_EXERCISE MATERIAL_:
--*--
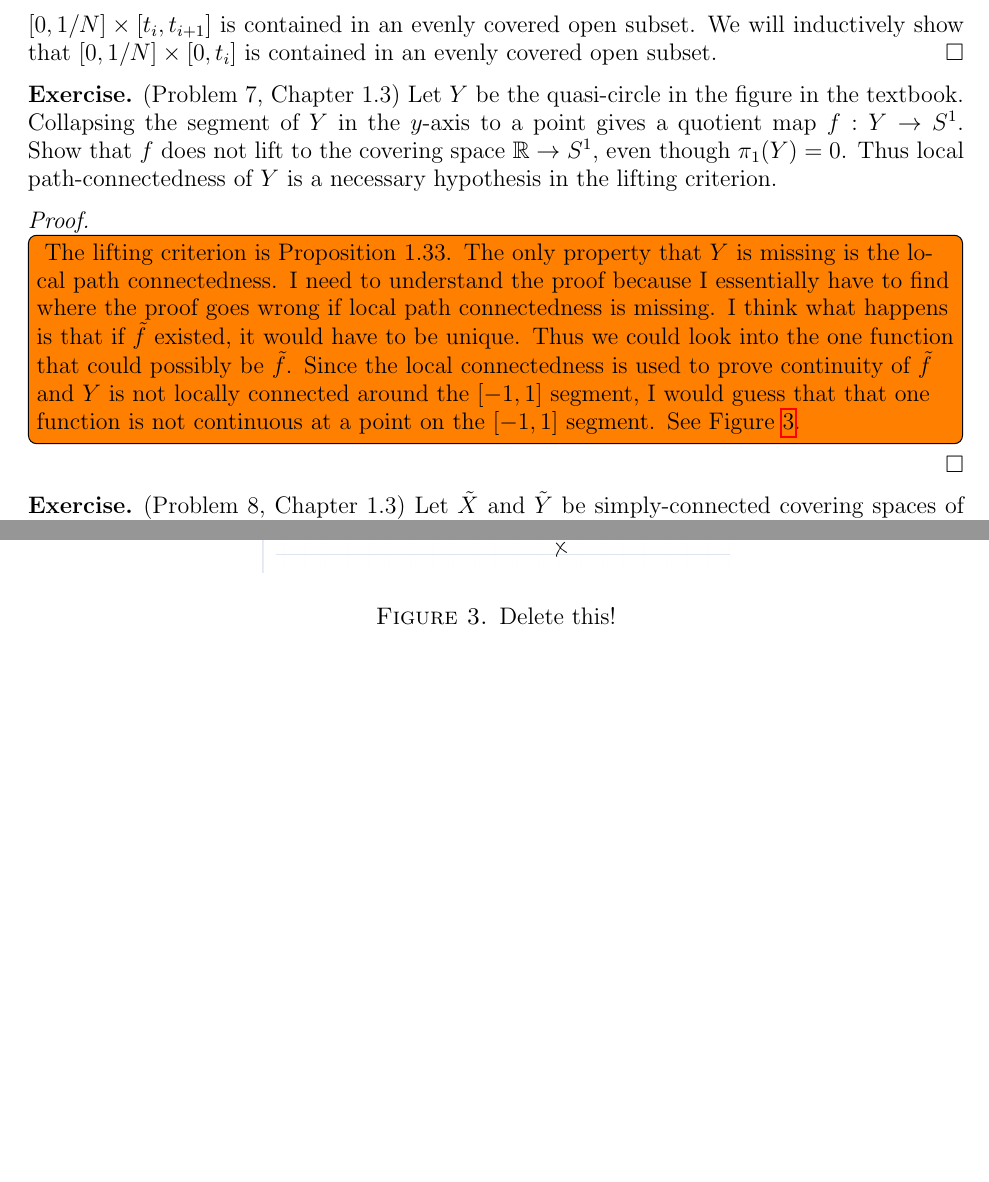
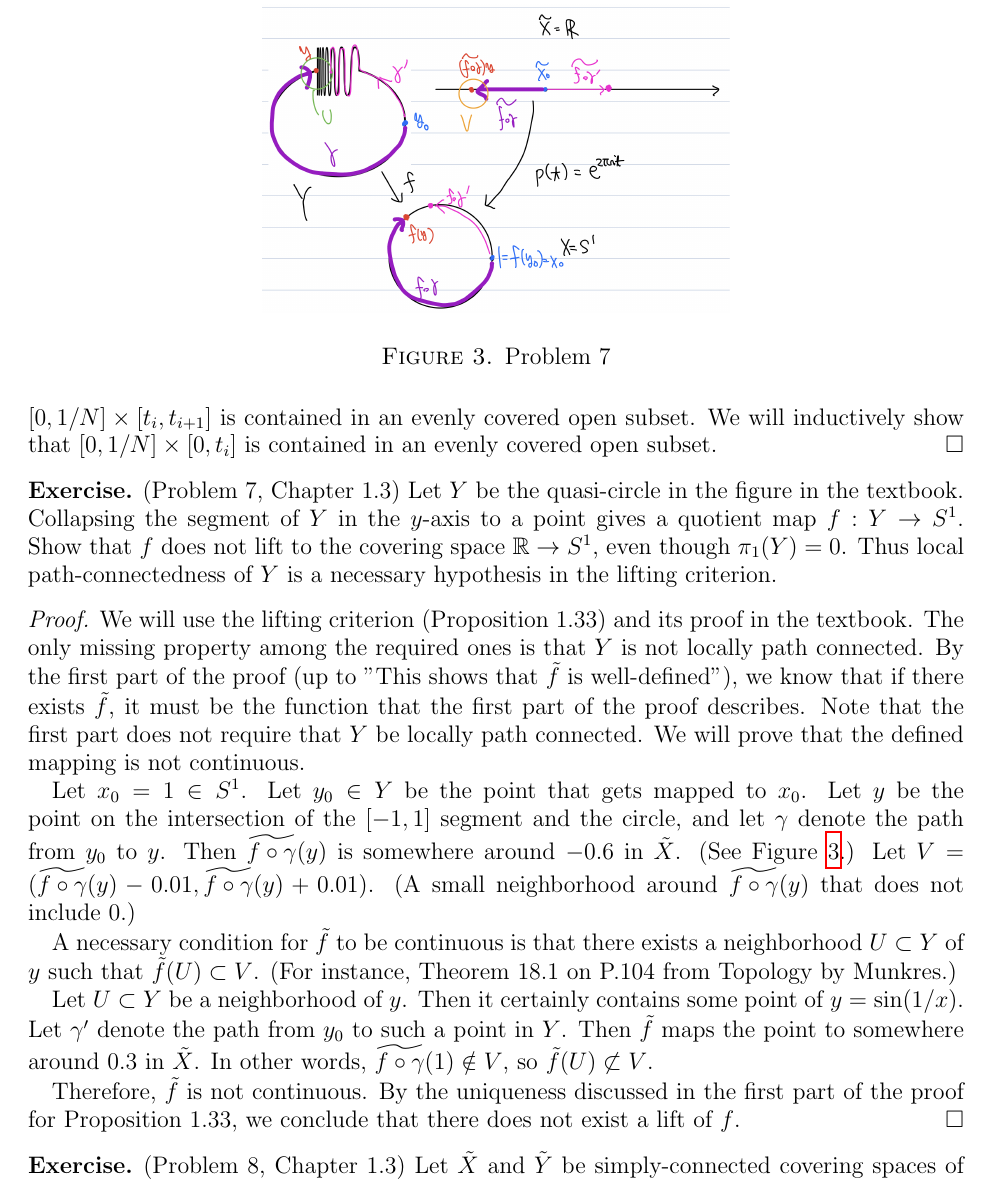
Before and after one commit to hidenori-shinohara/courses, a LaTeX problem sheet (math611/hw4/math611-hw4.tex): two parts of pages 3 and 4 of 5 before the commit and part of page 3 of 4 after it, the two joined at a grey line, cut at the place of the change, the shorter picture padded with empty space. Compiled offline with pdfLaTeX.

Commit message:
Sorta finish Problem 7 (611)

```diff
--- a/math611/hw4/math611-hw4.tex
+++ b/math611/hw4/math611-hw4.tex
@@ -132,20 +132,36 @@
 \end{exer}
 
 \begin{proof}
-  \todo[inline]{
-    The lifting criterion is Proposition 1.33.
-    The only property that $Y$ is missing is the local path connectedness.
-    I need to understand the proof because I essentially have to find where the proof goes wrong if local path connectedness is missing.
-    I think what happens is that if $\tilde{f}$ existed, it would have to be unique.
-    Thus we could look into the one function that could possibly be $\tilde{f}$.
-    Since the local connectedness is used to prove continuity of $\tilde{f}$ and $Y$ is not locally connected around the $[-1, 1]$ segment, I would guess that that one function is not continuous at a point on the $[-1, 1]$ segment.
-    See Figure \ref{fig:problem7}.
-  }
+  We will use the lifting criterion (Proposition 1.33) and its proof in the textbook.
+  The only missing property among the required ones is that $Y$ is not locally path connected.
+  By the first part of the proof (up to "This shows that $\tilde{f}$ is well-defined"), we know that if there exists $\tilde{f}$, it must be the function that the first part of the proof describes.
+  Note that the first part does not require that $Y$ be locally path connected.
+  We will prove that the defined mapping is not continuous.
+
+  Let $x_0 = 1 \in S^1$.
+  Let $y_0 \in Y$ be the point that gets mapped to $x_0$.
+  Let $y$ be the point on the intersection of the $[-1, 1]$ segment and the circle, and let $\gamma$ denote the path from $y_0$ to $y$.
+  Then $\widetilde{f \circ \gamma}(y)$ is somewhere around $-0.6$ in $\tilde{X}$.
+  (See Figure \ref{fig:problem7}.)
   \begin{figure}
     \includegraphics[width=.5\linewidth]{problem7.jpeg}
-    \caption{Delete this!}
+    \caption{Problem 7}
     \label{fig:problem7}
   \end{figure}
+  Let $V = (\widetilde{f \circ \gamma}(y) - 0.01, \widetilde{f \circ \gamma}(y) + 0.01)$.
+  (A small neighborhood around $\widetilde{f \circ \gamma}(y)$ that does not include $0$.)
+
+  A necessary condition for $\tilde{f}$ to be continuous is that there exists a neighborhood $U \subset Y$ of $y$ such that $\tilde{f}(U) \subset V$.
+  (For instance, Theorem 18.1 on P.104 from Topology by Munkres.)
+
+  Let $U \subset Y$ be a neighborhood of $y$.
+  Then it certainly contains some point of $y = \sin (1/x)$.
+  Let $\gamma'$ denote the path from $y_0$ to such a point in $Y$.
+  Then $\tilde{f}$ maps the point to somewhere around $0.3$ in $\tilde{X}$.
+  In other words, $\widetilde{f \circ \gamma}(1) \notin V$, so $\tilde{f}(U) \not\subset V$.
+
+  Therefore, $\tilde{f}$ is not continuous.
+  By the uniqueness discussed in the first part of the proof for Proposition 1.33, we conclude that there does not exist a lift of $f$.
 \end{proof}
 
 \begin{exer}{(Problem 8, Chapter 1.3)}
```
Also changed, not shown: math611/hw4/math611-hw4.pdf, math611/hw4/problem7.jpeg.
--*--
_TASK INSTRUCTIONS_:
Could you give all the records again, exactly, minus the pictures?

_RESULT OF THE TASK_:
Before and after one commit to hidenori-shinohara/courses, a LaTeX problem sheet (math611/hw4/math611-hw4.tex): two parts of pages 3 and 4 of 5 before the commit and part of page 3 of 4 after it, the two joined at a grey line, cut at the place of the change, the shorter picture padded with empty space. Compiled offline with pdfLaTeX.

Commit message:
Sorta finish Problem 7 (611)

```diff
--- a/math611/hw4/math611-hw4.tex
+++ b/math611/hw4/math611-hw4.tex
@@ -132,20 +132,36 @@
 \end{exer}
 
 \begin{proof}
-  \todo[inline]{
-    The lifting criterion is Proposition 1.33.
-    The only property that $Y$ is missing is the local path connectedness.
-    I need to understand the proof because I essentially have to find where the proof goes wrong if local path connectedness is missing.
-    I think what happens is that if $\tilde{f}$ existed, it would have to be unique.
-    Thus we could look into the one function that could possibly be $\tilde{f}$.
-    Since the local connectedness is used to prove continuity of $\tilde{f}$ and $Y$ is not locally connected around the $[-1, 1]$ segment, I would guess that that one function is not continuous at a point on the $[-1, 1]$ segment.
-    See Figure \ref{fig:problem7}.
-  }
+  We will use the lifting criterion (Proposition 1.33) and its proof in the textbook.
+  The only missing property among the required ones is that $Y$ is not locally path connected.
+  By the first part of the proof (up to "This shows that $\tilde{f}$ is well-defined"), we know that if there exists $\tilde{f}$, it must be the function that the first part of the proof describes.
+  Note that the first part does not require that $Y$ be locally path connected.
+  We will prove that the defined mapping is not continuous.
+
+  Let $x_0 = 1 \in S^1$.
+  Let $y_0 \in Y$ be the point that gets mapped to $x_0$.
+  Let $y$ be the point on the intersection of the $[-1, 1]$ segment and the circle, and let $\gamma$ denote the path from $y_0$ to $y$.
+  Then $\widetilde{f \circ \gamma}(y)$ is somewhere around $-0.6$ in $\tilde{X}$.
+  (See Figure \ref{fig:problem7}.)
   \begin{figure}
     \includegraphics[width=.5\linewidth]{problem7.jpeg}
-    \caption{Delete this!}
+    \caption{Problem 7}
     \label{fig:problem7}
   \end{figure}
+  Let $V = (\widetilde{f \circ \gamma}(y) - 0.01, \widetilde{f \circ \gamma}(y) + 0.01)$.
+  (A small neighborhood around $\widetilde{f \circ \gamma}(y)$ that does not include $0$.)
+
+  A necessary condition for $\tilde{f}$ to be continuous is that there exists a neighborhood $U \subset Y$ of $y$ such that $\tilde{f}(U) \subset V$.
+  (For instance, Theorem 18.1 on P.104 from Topology by Munkres.)
+
+  Let $U \subset Y$ be a neighborhood of $y$.
+  Then it certainly contains some point of $y = \sin (1/x)$.
+  Let $\gamma'$ denote the path from $y_0$ to such a point in $Y$.
+  Then $\tilde{f}$ maps the point to somewhere around $0.3$ in $\tilde{X}$.
+  In other words, $\widetilde{f \circ \gamma}(1) \notin V$, so $\tilde{f}(U) \not\subset V$.
+
+  Therefore, $\tilde{f}$ is not continuous.
+  By the uniqueness discussed in the first part of the proof for Proposition 1.33, we conclude that there does not exist a lift of $f$.
 \end{proof}
 
 \begin{exer}{(Problem 8, Chapter 1.3)}
```
Also changed, not shown: math611/hw4/math611-hw4.pdf, math611/hw4/problem7.jpeg.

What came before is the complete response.